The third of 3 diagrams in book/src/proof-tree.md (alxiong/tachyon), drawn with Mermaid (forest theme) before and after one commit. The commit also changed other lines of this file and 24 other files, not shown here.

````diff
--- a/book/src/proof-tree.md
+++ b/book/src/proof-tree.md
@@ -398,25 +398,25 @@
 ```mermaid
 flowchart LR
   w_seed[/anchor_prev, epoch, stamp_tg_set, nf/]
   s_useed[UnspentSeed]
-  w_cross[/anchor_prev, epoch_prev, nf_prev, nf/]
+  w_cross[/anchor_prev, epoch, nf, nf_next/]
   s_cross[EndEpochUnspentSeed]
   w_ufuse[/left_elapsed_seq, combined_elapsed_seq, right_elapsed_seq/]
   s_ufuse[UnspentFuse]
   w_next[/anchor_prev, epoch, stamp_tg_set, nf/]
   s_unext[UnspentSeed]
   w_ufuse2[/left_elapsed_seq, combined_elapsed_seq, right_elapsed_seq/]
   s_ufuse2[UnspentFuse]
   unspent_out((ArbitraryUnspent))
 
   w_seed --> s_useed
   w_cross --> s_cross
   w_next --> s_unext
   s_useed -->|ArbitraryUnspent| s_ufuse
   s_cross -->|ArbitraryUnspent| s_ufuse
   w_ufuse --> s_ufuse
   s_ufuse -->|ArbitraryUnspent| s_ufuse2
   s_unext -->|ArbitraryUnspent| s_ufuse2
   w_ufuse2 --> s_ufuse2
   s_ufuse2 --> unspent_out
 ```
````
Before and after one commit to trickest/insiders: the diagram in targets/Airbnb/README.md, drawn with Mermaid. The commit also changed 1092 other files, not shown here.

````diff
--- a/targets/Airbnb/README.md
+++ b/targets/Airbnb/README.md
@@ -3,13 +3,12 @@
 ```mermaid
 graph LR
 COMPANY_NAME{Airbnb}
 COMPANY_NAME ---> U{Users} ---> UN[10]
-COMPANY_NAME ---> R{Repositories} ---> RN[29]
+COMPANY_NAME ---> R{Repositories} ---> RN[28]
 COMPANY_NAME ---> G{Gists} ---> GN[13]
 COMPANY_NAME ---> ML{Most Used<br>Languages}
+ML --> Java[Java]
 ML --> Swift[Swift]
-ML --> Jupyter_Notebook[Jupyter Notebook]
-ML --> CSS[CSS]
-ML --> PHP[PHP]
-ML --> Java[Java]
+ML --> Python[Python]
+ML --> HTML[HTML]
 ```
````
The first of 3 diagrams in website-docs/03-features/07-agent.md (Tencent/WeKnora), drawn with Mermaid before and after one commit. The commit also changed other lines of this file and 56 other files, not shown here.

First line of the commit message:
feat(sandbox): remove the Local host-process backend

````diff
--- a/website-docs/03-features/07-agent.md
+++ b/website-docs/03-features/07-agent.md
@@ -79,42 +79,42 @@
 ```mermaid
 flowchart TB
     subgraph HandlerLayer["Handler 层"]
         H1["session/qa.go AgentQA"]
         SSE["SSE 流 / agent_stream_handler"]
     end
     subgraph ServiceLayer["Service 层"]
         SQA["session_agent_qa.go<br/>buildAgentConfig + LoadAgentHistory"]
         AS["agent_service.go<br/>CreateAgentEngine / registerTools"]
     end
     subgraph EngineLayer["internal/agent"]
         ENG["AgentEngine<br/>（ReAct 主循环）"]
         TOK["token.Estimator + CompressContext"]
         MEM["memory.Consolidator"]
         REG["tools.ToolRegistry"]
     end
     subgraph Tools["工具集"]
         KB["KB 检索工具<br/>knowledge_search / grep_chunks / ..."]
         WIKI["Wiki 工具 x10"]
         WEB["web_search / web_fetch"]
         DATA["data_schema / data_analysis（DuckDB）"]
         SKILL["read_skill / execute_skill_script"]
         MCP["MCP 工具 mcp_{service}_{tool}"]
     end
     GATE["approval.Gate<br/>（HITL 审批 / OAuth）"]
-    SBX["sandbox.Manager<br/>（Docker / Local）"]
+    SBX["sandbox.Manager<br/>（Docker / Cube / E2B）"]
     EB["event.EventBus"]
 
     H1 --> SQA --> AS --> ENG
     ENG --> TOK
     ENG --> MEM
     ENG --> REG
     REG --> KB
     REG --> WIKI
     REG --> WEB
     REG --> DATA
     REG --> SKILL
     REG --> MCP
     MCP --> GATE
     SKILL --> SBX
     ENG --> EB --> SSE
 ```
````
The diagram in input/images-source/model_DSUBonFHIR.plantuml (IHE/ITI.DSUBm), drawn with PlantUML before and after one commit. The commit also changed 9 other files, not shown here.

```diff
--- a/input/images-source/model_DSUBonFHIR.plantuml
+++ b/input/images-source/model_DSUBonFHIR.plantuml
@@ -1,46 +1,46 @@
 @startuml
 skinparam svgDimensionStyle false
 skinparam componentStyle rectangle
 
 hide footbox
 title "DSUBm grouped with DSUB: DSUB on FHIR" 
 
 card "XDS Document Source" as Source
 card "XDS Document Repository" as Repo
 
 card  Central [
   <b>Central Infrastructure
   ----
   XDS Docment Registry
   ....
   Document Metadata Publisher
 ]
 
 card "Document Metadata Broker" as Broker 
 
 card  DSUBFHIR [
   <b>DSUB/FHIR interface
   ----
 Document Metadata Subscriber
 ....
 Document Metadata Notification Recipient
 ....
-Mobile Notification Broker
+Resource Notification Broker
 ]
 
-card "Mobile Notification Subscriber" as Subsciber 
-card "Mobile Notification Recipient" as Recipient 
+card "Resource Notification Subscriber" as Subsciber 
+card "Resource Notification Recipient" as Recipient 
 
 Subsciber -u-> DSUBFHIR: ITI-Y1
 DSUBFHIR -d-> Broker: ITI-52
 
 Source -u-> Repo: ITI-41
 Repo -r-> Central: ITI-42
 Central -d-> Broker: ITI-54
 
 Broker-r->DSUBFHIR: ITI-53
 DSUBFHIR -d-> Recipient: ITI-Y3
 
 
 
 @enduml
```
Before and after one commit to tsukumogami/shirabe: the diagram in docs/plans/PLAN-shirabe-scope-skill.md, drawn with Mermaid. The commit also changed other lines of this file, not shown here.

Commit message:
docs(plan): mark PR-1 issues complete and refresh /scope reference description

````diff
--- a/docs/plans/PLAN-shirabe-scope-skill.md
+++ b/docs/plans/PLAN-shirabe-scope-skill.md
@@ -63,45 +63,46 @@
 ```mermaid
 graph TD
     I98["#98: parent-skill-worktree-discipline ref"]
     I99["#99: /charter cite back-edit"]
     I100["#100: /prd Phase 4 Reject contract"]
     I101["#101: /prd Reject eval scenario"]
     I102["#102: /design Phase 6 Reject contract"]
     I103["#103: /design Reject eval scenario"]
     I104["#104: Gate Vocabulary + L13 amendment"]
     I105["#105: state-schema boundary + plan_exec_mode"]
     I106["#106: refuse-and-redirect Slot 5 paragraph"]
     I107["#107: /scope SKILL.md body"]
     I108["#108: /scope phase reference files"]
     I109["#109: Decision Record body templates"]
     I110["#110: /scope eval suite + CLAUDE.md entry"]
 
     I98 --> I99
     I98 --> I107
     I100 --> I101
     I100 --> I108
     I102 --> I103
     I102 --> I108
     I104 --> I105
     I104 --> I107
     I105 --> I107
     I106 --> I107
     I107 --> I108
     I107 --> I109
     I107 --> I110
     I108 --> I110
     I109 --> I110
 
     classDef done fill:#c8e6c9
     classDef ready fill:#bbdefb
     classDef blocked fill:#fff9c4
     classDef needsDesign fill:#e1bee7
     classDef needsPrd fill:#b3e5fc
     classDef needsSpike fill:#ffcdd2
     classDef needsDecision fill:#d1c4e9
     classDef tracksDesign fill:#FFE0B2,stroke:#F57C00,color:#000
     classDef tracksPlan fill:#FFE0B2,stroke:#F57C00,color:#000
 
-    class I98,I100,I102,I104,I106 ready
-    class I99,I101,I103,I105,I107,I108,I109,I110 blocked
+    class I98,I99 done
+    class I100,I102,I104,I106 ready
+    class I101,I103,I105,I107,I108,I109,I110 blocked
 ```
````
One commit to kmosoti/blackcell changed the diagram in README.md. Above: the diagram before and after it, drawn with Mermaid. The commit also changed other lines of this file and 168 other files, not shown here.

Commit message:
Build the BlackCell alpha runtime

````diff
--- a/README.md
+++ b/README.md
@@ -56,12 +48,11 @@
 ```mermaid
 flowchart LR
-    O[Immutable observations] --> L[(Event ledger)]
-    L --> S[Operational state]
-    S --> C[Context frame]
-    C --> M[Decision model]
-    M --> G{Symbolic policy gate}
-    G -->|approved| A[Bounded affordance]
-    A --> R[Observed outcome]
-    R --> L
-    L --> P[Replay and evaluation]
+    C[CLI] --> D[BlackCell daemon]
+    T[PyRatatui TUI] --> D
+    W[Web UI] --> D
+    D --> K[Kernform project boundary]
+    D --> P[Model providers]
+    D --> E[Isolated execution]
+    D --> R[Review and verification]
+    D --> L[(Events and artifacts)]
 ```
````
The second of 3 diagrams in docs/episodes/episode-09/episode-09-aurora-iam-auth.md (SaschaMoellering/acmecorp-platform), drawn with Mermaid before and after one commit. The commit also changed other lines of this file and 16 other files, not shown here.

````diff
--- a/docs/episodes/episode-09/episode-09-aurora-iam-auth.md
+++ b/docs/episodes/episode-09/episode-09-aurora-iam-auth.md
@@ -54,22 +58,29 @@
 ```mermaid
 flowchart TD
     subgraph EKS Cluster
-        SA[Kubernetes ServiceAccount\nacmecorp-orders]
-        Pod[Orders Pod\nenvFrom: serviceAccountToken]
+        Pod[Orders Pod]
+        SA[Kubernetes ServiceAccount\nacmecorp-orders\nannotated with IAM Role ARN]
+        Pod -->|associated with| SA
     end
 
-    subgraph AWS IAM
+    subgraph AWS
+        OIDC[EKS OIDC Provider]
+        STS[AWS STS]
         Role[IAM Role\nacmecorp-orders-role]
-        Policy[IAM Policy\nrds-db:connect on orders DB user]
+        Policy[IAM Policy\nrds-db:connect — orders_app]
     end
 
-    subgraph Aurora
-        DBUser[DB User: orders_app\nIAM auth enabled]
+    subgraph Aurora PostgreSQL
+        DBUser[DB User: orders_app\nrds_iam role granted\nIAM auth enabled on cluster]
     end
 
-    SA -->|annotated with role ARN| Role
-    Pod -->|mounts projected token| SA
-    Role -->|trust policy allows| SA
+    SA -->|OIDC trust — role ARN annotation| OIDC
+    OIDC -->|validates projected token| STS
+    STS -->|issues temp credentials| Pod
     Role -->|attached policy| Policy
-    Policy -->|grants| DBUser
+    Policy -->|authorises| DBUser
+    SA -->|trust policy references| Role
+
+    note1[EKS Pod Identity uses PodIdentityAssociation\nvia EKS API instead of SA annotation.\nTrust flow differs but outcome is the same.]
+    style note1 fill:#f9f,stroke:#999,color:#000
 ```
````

> _Assignment_: Copy the lines from the entries above in which the word "fill" appears.

> _Your solution_:
     classDef done fill:#c8e6c9
     classDef ready fill:#bbdefb
     classDef blocked fill:#fff9c4
     classDef needsDesign fill:#e1bee7
     classDef needsPrd fill:#b3e5fc
     classDef needsSpike fill:#ffcdd2
     classDef needsDecision fill:#d1c4e9
     classDef tracksDesign fill:#FFE0B2,stroke:#F57C00,color:#000
     classDef tracksPlan fill:#FFE0B2,stroke:#F57C00,color:#000
+    style note1 fill:#f9f,stroke:#999,color:#000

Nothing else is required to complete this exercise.